[Task directions] Look for the word "author" in the entries below, then copy every line that has it.

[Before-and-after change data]
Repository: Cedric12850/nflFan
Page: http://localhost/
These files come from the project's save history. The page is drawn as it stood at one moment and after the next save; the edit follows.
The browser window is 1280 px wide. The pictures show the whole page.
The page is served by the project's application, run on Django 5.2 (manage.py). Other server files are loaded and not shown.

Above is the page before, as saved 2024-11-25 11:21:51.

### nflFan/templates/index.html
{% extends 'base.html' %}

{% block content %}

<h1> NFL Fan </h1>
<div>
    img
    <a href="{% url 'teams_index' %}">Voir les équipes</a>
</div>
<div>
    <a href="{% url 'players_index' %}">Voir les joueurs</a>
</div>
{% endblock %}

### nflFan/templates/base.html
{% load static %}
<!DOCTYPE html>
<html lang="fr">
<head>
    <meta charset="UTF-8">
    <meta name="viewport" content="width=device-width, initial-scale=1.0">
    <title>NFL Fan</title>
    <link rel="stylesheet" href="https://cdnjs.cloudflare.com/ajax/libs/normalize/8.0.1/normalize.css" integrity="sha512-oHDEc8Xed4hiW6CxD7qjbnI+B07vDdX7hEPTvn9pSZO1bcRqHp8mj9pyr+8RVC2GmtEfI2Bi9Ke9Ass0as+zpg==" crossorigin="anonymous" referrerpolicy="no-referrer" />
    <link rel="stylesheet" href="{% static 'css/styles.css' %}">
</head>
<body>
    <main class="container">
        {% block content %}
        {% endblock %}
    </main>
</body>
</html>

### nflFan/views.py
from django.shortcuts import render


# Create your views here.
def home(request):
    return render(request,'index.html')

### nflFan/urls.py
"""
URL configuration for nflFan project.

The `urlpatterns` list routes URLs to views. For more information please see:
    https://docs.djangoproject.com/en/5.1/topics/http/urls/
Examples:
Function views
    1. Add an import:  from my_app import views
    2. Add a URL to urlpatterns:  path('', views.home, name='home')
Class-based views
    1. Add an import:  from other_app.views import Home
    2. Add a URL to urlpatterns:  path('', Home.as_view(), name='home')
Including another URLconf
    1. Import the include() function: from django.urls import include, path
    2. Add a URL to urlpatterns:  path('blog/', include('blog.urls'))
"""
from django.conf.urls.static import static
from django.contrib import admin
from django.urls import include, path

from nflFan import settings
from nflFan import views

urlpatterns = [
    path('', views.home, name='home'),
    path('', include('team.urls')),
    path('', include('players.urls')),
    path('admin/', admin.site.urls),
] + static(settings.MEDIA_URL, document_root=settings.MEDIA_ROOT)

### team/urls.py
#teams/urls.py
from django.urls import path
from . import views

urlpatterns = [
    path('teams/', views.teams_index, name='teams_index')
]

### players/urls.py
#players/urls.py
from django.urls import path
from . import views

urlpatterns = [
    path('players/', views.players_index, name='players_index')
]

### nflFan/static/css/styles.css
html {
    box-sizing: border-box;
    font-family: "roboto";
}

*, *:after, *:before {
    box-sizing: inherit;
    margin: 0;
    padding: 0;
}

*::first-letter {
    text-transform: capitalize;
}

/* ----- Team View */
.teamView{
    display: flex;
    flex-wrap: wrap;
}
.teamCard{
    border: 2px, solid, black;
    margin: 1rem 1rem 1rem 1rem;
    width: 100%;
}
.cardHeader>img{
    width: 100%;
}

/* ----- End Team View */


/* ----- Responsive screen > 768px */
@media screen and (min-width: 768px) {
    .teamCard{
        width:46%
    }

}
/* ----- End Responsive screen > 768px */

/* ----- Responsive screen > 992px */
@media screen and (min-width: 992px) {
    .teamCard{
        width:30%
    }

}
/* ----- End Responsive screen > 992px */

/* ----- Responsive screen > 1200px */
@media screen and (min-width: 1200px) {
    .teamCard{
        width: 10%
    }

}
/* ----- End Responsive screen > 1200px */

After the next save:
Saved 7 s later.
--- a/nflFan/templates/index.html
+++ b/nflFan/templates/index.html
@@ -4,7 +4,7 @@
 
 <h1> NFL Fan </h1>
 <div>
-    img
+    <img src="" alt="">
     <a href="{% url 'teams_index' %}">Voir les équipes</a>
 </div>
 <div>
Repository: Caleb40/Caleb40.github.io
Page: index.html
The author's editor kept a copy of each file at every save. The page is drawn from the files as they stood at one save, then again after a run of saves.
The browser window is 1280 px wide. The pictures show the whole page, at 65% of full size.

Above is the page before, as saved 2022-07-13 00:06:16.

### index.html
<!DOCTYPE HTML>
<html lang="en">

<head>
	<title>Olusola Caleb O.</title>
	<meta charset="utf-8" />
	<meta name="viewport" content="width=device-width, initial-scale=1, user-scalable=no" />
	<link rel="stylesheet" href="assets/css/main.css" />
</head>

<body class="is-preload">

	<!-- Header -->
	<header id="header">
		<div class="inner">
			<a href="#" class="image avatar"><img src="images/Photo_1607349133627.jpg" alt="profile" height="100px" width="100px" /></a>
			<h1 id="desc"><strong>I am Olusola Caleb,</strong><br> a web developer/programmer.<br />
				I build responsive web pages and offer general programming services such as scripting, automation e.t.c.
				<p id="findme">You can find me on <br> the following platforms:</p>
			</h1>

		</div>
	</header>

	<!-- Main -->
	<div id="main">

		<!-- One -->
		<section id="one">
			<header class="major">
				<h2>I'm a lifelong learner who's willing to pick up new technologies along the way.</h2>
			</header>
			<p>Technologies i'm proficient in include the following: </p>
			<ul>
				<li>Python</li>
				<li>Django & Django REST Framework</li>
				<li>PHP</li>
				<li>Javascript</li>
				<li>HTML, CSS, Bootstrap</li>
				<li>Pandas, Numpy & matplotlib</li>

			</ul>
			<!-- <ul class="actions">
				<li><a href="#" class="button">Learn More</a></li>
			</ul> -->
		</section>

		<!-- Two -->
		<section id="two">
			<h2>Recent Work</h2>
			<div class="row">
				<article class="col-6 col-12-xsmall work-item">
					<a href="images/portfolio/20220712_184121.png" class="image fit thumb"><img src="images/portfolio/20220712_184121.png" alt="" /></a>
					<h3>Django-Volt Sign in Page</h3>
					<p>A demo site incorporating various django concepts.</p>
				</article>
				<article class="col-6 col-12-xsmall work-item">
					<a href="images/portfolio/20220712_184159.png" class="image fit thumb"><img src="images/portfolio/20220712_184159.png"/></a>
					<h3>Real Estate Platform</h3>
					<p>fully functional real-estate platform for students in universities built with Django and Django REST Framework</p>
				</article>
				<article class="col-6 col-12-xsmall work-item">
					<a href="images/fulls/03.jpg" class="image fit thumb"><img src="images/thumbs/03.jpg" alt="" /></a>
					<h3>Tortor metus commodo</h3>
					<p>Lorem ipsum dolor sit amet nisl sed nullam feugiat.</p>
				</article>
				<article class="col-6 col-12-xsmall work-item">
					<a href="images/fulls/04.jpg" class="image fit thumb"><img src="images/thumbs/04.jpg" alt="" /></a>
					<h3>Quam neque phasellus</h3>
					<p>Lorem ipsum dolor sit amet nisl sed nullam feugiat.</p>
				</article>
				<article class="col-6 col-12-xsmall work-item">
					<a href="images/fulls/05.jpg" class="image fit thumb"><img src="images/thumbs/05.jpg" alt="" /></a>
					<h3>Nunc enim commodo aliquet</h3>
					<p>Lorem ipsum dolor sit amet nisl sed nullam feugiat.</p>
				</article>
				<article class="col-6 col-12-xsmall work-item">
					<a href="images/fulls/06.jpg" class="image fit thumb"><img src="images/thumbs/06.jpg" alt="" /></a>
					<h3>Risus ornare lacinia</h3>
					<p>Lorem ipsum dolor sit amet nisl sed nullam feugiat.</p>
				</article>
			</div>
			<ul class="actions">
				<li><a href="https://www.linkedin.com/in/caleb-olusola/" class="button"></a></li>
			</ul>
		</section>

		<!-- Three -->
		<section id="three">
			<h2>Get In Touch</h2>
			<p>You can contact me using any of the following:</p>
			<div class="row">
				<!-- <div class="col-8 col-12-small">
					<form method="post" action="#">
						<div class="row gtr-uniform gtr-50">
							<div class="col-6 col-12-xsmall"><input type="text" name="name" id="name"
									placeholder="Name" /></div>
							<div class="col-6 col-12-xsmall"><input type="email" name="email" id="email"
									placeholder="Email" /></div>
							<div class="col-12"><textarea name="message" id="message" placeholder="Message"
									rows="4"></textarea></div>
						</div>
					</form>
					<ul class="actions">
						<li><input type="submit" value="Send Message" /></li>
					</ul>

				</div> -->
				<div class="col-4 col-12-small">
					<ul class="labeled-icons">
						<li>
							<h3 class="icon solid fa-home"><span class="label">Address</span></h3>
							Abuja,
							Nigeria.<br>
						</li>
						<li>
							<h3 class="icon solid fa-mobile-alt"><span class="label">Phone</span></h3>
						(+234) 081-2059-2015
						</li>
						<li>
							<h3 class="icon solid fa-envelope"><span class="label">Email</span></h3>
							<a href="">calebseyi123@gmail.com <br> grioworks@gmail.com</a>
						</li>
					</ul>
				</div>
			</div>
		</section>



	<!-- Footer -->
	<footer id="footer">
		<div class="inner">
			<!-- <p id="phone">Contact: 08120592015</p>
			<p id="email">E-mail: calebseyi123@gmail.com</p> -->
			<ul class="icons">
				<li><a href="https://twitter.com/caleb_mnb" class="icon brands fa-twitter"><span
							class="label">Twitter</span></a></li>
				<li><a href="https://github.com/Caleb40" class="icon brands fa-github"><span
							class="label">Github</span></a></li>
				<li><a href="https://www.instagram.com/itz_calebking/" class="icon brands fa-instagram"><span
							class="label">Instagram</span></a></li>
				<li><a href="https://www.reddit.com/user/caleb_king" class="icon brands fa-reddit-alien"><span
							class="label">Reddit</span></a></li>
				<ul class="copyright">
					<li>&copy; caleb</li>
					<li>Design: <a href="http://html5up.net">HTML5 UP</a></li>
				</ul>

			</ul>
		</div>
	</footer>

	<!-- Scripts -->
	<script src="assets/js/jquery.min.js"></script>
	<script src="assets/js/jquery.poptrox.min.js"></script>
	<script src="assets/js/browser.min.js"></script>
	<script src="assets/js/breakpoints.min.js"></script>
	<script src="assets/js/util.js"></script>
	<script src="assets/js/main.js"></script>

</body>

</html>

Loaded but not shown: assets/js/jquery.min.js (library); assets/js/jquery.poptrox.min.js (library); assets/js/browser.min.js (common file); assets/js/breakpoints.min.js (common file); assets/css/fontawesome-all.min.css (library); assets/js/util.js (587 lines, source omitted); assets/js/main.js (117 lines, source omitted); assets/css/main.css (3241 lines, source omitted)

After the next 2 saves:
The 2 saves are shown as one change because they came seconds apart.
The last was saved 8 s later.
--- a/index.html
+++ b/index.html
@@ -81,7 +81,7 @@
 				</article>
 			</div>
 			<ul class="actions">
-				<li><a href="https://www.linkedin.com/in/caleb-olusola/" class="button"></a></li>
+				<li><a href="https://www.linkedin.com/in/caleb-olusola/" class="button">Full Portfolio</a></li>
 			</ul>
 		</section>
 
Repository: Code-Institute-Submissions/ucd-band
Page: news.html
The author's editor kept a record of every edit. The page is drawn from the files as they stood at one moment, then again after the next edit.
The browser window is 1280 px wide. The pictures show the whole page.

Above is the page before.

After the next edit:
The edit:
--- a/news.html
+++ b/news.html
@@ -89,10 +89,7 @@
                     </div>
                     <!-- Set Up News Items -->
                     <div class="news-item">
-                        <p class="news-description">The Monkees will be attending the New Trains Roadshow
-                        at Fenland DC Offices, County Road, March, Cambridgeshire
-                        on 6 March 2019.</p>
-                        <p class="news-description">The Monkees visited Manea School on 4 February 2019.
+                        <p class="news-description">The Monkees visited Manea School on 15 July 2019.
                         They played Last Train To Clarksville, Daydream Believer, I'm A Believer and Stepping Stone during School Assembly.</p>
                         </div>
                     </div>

[Task answer]
The author's editor kept a copy of each file at every save. The page is drawn from the files as they stood at one save, then again after a run of saves.
The author's editor kept a record of every edit. The page is drawn from the files as they stood at one moment, then again after the next edit.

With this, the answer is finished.